If it's really necessary to disperse something, how about a lot of little, very light floating radar reflectors - essentially aluminum foil that springs into a 3D shape in water? They could be tuned to common search radar wavelengths - all this requires is that the little antennae be the right length. Military search radar, like on the P-3 or P-8 should have no trouble finding this, day or night. Done right, they could also show up on orbiting SAR (radar) satellite imagery.

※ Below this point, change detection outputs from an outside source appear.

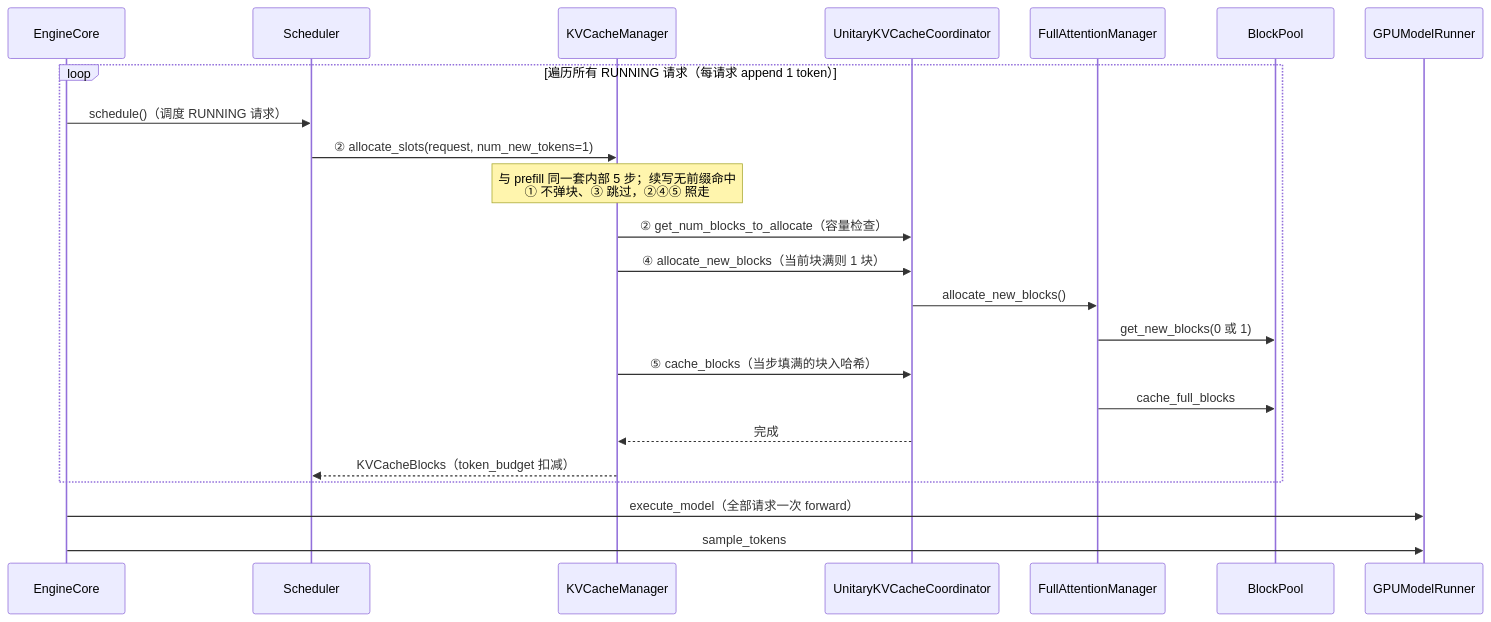
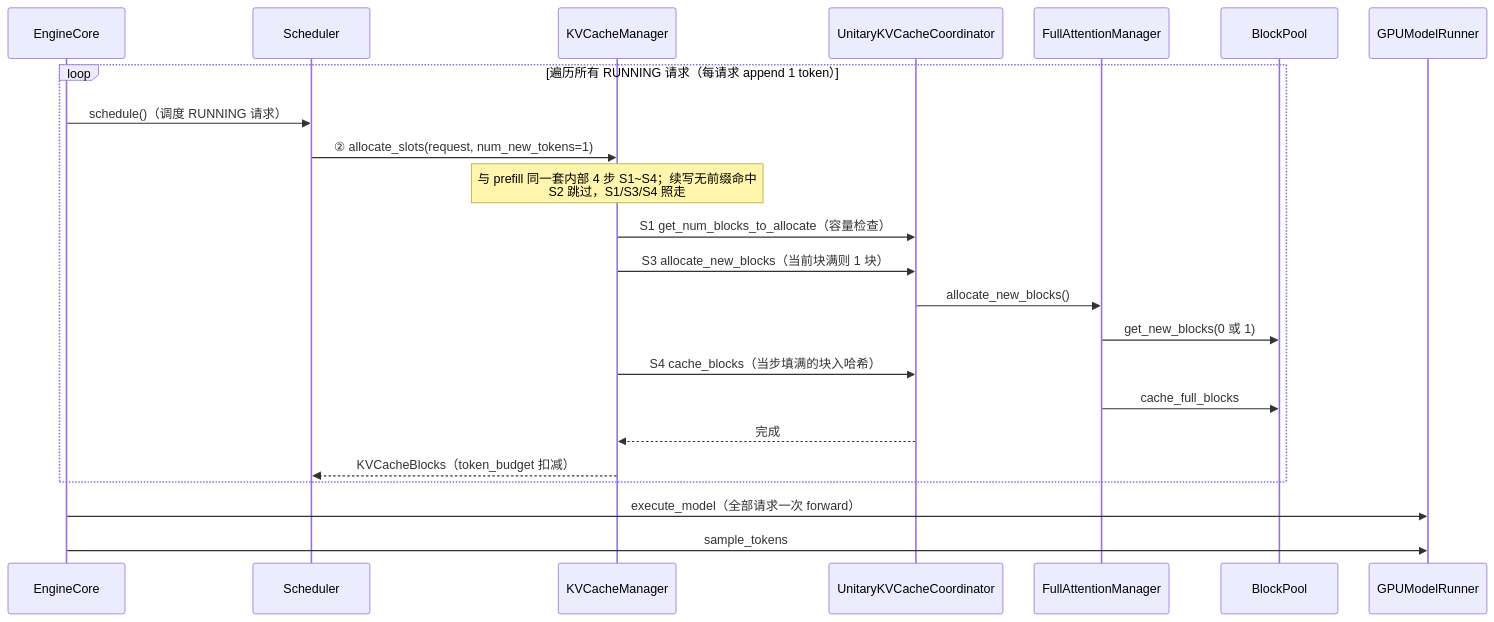
Before and after one commit to GoCHug/vllm: the seventh of 8 diagrams in vllm/v1/core/kvcache_docs/0_end_to_end_sequence.md, drawn with Mermaid. The commit also changed other lines of this file and 2 other files, not shown here.

````diff
--- a/vllm/v1/core/kvcache_docs/0_end_to_end_sequence.md
+++ b/vllm/v1/core/kvcache_docs/0_end_to_end_sequence.md
@@ -404,26 +407,26 @@
 ```mermaid
 %%{init: {"themeVariables": {"actorFontSize": "11px", "messageFontSize": "11px", "noteFontSize": "11px"}, "sequence": {"actorMargin": 40, "messageMargin": 16, "noteMargin": 8, "boxMargin": 8, "mirrorActors": true}}}%%
 sequenceDiagram
     participant EngineCore
     participant Scheduler
     participant KVCacheManager
     participant UnitaryKVCacheCoordinator
     participant FullAttentionManager
     participant BlockPool
     participant GPUModelRunner
     loop 遍历所有 RUNNING 请求（每请求 append 1 token）
         EngineCore->>Scheduler: schedule()（调度 RUNNING 请求）
         Scheduler->>KVCacheManager: ② allocate_slots(request, num_new_tokens=1)
-        Note over KVCacheManager: 与 prefill 同一套内部 5 步；续写无前缀命中<br/>① 不弹块、③ 跳过，②④⑤ 照走
-        KVCacheManager->>UnitaryKVCacheCoordinator: ② get_num_blocks_to_allocate（容量检查）
-        KVCacheManager->>UnitaryKVCacheCoordinator: ④ allocate_new_blocks（当前块满则 1 块）
+        Note over KVCacheManager: 与 prefill 同一套内部 4 步 S1~S4；续写无前缀命中<br/>S2 跳过，S1/S3/S4 照走
+        KVCacheManager->>UnitaryKVCacheCoordinator: S1 get_num_blocks_to_allocate（容量检查）
+        KVCacheManager->>UnitaryKVCacheCoordinator: S3 allocate_new_blocks（当前块满则 1 块）
         UnitaryKVCacheCoordinator->>FullAttentionManager: allocate_new_blocks()
         FullAttentionManager->>BlockPool: get_new_blocks(0 或 1)
-        KVCacheManager->>UnitaryKVCacheCoordinator: ⑤ cache_blocks（当步填满的块入哈希）
+        KVCacheManager->>UnitaryKVCacheCoordinator: S4 cache_blocks（当步填满的块入哈希）
         FullAttentionManager->>BlockPool: cache_full_blocks
         UnitaryKVCacheCoordinator-->>KVCacheManager: 完成
         KVCacheManager-->>Scheduler: KVCacheBlocks（token_budget 扣减）
     end
     EngineCore->>GPUModelRunner: execute_model（全部请求一次 forward）
     EngineCore->>GPUModelRunner: sample_tokens
 ```
````
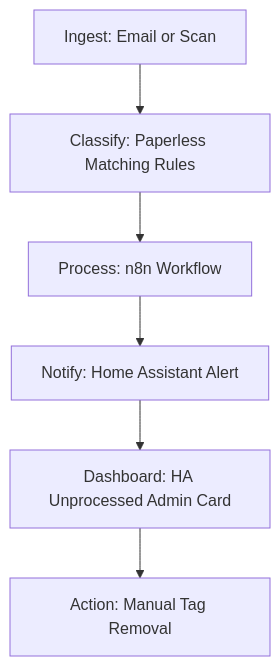
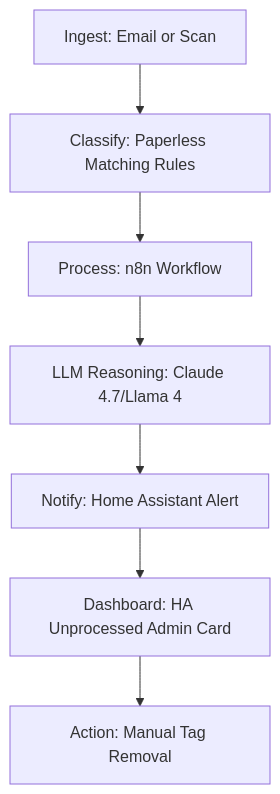
The diagram in docs/playbooks/family-admin-automation.md (joanmarcriera/Home-office-automations), drawn with Mermaid before and after one commit. The commit also changed other lines of this file and 4 other files, not shown here.

````diff
--- a/docs/playbooks/family-admin-automation.md
+++ b/docs/playbooks/family-admin-automation.md
@@ -66,8 +72,9 @@
 ```mermaid
 flowchart TD
     A[Ingest: Email or Scan] --> B[Classify: Paperless Matching Rules]
     B --> C[Process: n8n Workflow]
-    C --> D[Notify: Home Assistant Alert]
-    D --> E[Dashboard: HA Unprocessed Admin Card]
-    E --> F[Action: Manual Tag Removal]
+    C --> D[LLM Reasoning: Claude 4.7/Llama 4]
+    D --> E[Notify: Home Assistant Alert]
+    E --> F[Dashboard: HA Unprocessed Admin Card]
+    F --> G[Action: Manual Tag Removal]
 ```
````
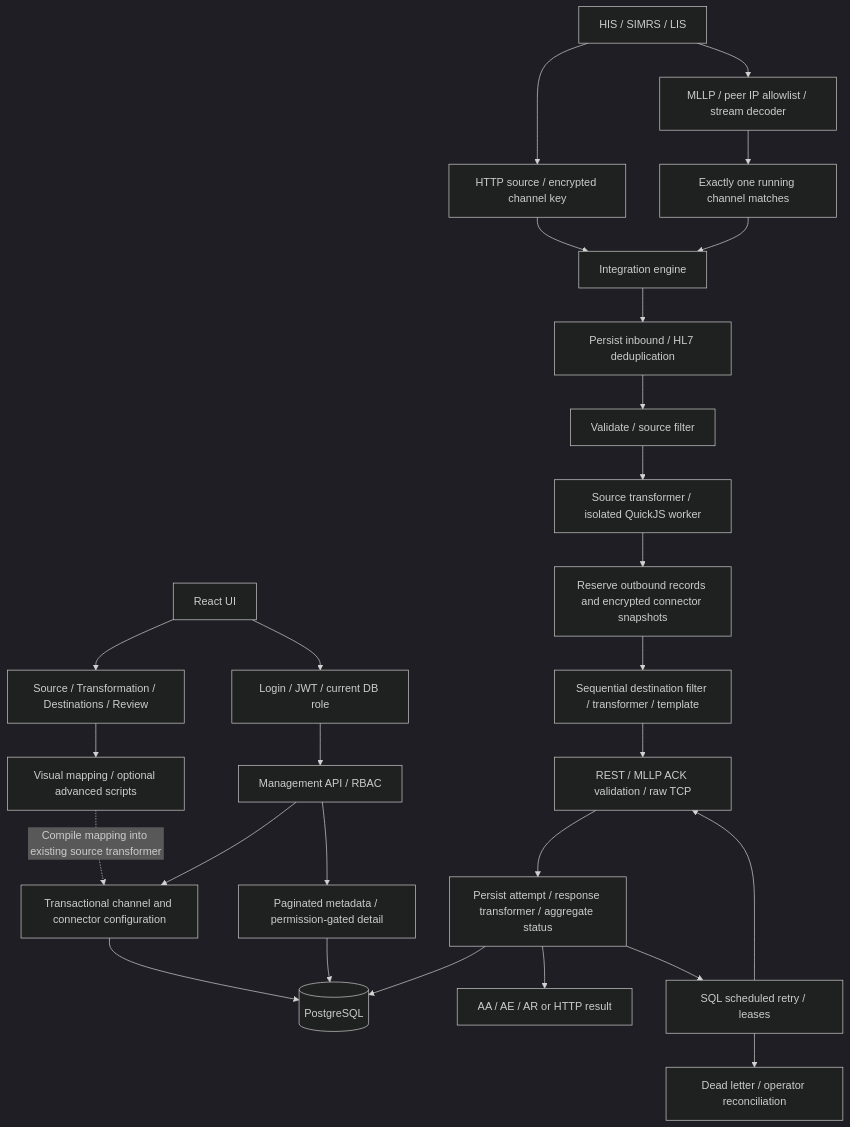
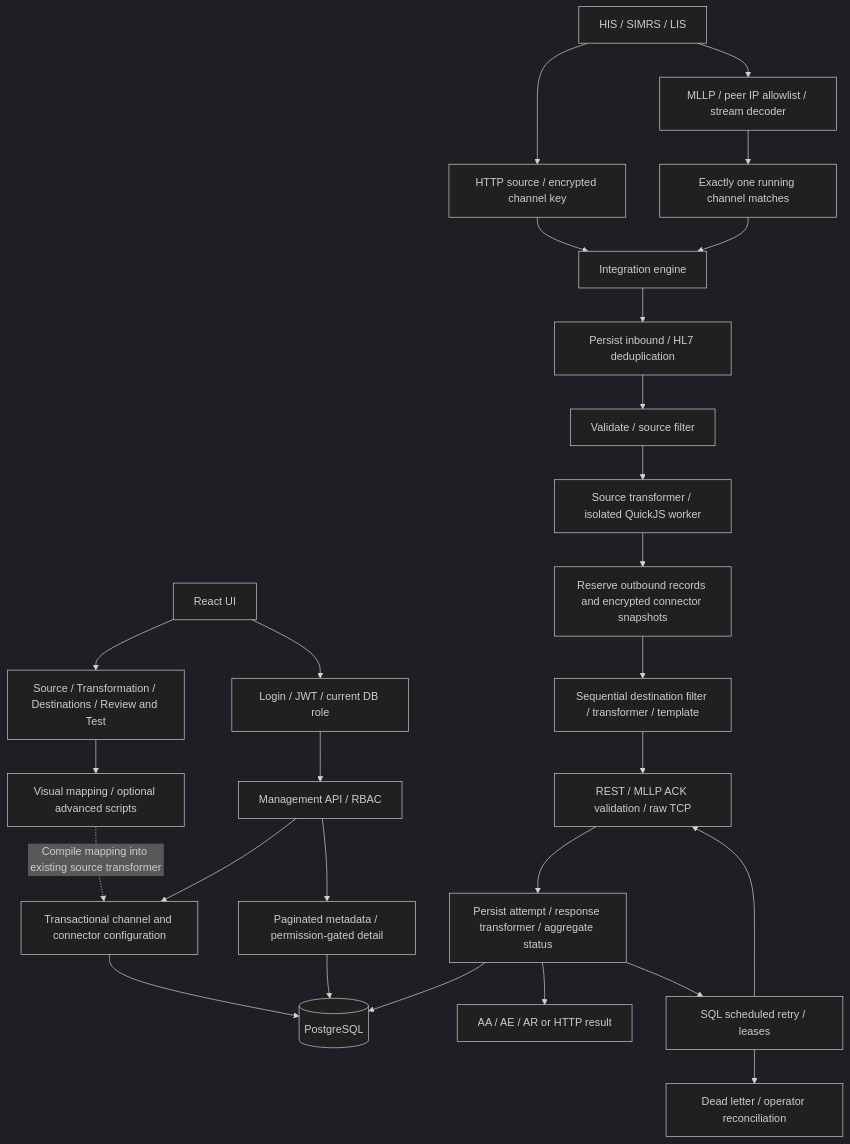
One commit to mariaanggelika11/Mirth-Connect changed the first of 2 diagrams in docs/ARCHITECTURE.md. Above: the diagram before and after it, drawn with Mermaid (dark theme). The commit also changed other lines of this file and 24 other files, not shown here.

````diff
--- a/docs/ARCHITECTURE.md
+++ b/docs/ARCHITECTURE.md
@@ -5,29 +5,29 @@
 ```mermaid
 flowchart TD
   UI[React UI] --> LOGIN[Login / JWT / current DB role]
-  UI --> WIZARD[Source / Transformation / Destinations / Review]
+  UI --> WIZARD[Source / Transformation / Destinations / Review and Test]
   WIZARD --> MAP[Visual mapping / optional advanced scripts]
   MAP -. Compile mapping into existing source transformer .-> CONFIG
   LOGIN --> API[Management API / RBAC]
   API --> CONFIG[Transactional channel and connector configuration]
   API --> MONITOR[Paginated metadata / permission-gated detail]
   CONFIG --> SQL[(PostgreSQL)]
   MONITOR --> SQL
   HIS[HIS / SIMRS / LIS] --> HTTP[HTTP source / encrypted channel key]
   HIS --> MLLP[MLLP / peer IP allowlist / stream decoder]
   MLLP --> ROUTE[Exactly one running channel matches]
   HTTP --> ENGINE[Integration engine]
   ROUTE --> ENGINE
   ENGINE --> IN[Persist inbound / HL7 deduplication]
   IN --> VALIDATE[Validate / source filter]
   VALIDATE --> QJS[Source transformer / isolated QuickJS worker]
   QJS --> OUT[Reserve outbound records and encrypted connector snapshots]
   OUT --> DEST[Sequential destination filter / transformer / template]
   DEST --> SEND[REST / MLLP ACK validation / raw TCP]
   SEND --> RESULT[Persist attempt / response transformer / aggregate status]
   RESULT --> SQL
   RESULT --> ACK[AA / AE / AR or HTTP result]
   RESULT --> RETRY[SQL scheduled retry / leases]
   RETRY --> SEND
   RETRY --> DL[Dead letter / operator reconciliation]
 ```
````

Mesoman is offline  
Old 5th Jun 2016, 22:33
  #1035 (permalink)  
 
Join Date: Aug 2013
Location: PA
Age: 55
Posts: 34
The track and speed of the Burullus doesnt give too much hope at this point.
underfire is offline  
Old 5th Jun 2016, 22:37
  #1036 (permalink)  
 
Join Date: May 2000
Location: Seattle
Posts: 3,150
How about a number of cheap, floating, water-activated radio beacons stowed relatively INsecurely in various places in the airplane, so that at least a few of them would survive and be released on impact & breakup?
Intruder is offline  
Old 5th Jun 2016, 23:41
  #1037 (permalink)  
 
Join Date: Jun 2009
Location: Paris
Posts: 691
@underfire
The track and speed of the Burullus doesnt give too much hope at this point.
"doesn't give too much hope" for what?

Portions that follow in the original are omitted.